At midday dinner, all the Cornelius family members are introduced, their personalities quickly sketched, and their relations with one another indicated. Told entirely from the point of view of the professor, the story begins as his two older children, Ingrid and Bert, remind him that they are giving a party that evening. Ingrid assures her father that he will not be disturbed. Somewhat disconcerted by the slight disruption of his orderly routine, the professor nevertheless is determined to be affable in his formal, old-fashioned way. It is clear from the beginning of the story that Dr. Cornelius is dismayed and bewildered by the discrepancies between his values and those of his older children, and by their slang, their practical jokes, their frivolous ambitions, their casual manners. It is also clear, however, that there is affection and good humor among them as well, though tolerance seems to come much more easily to the youngsters.
The case is different with regard to the two younger children, five-year-old Ellie (her father’s favorite) and Snapper (four years old and more comfortable with his gentle mother). The professor is able to set aside his natural dignity while he plays with Ellie and Snapper. Today the games are cut short by preparations for the party, so Dr. Cornelius retires to his study, the little ones return to the nursery, and the others go off on various errands.
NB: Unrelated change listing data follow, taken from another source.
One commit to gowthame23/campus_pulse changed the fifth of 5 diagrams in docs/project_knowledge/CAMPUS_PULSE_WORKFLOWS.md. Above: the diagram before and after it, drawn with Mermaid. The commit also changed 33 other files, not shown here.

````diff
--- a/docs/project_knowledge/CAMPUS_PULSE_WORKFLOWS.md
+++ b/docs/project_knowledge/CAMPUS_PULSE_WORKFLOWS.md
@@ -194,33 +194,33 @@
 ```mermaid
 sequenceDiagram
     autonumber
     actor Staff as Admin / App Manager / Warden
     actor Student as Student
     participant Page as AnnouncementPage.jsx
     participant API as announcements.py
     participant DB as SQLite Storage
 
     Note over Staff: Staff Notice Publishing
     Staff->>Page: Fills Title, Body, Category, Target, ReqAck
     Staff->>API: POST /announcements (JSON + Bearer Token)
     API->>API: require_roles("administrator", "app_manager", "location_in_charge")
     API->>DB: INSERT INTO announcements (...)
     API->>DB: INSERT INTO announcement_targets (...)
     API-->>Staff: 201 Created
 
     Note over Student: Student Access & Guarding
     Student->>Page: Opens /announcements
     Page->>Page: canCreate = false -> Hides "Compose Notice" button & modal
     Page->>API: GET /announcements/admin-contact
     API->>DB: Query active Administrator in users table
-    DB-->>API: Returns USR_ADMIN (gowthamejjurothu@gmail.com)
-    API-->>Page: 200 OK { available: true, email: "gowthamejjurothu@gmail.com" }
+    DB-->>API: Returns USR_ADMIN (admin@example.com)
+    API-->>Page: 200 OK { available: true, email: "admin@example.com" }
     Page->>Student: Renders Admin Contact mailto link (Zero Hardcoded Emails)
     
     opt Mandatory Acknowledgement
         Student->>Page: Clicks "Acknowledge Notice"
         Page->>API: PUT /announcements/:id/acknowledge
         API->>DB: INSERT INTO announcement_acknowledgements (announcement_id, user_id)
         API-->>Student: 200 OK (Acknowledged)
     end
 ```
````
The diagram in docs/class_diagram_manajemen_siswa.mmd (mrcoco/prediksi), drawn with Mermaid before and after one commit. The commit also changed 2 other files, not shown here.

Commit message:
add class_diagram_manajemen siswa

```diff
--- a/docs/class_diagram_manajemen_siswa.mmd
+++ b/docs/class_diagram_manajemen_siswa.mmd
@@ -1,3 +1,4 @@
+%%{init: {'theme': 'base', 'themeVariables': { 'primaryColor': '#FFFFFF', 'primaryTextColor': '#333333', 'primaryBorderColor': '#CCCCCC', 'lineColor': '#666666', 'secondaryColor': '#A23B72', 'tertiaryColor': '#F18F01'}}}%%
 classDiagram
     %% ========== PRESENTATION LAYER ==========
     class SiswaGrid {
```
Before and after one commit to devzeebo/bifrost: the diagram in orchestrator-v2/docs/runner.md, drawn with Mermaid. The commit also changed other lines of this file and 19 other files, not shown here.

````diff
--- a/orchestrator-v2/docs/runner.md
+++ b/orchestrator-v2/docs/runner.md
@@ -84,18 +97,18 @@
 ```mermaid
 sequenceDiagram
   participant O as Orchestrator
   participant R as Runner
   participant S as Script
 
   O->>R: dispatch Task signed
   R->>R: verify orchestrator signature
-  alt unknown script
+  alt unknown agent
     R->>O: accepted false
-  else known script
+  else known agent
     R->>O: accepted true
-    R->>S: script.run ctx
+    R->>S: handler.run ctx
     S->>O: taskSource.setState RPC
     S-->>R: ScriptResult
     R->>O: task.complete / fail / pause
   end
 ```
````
Later, while the professor is resting, the guests begin to arrive....
(The entire section is 491 words.)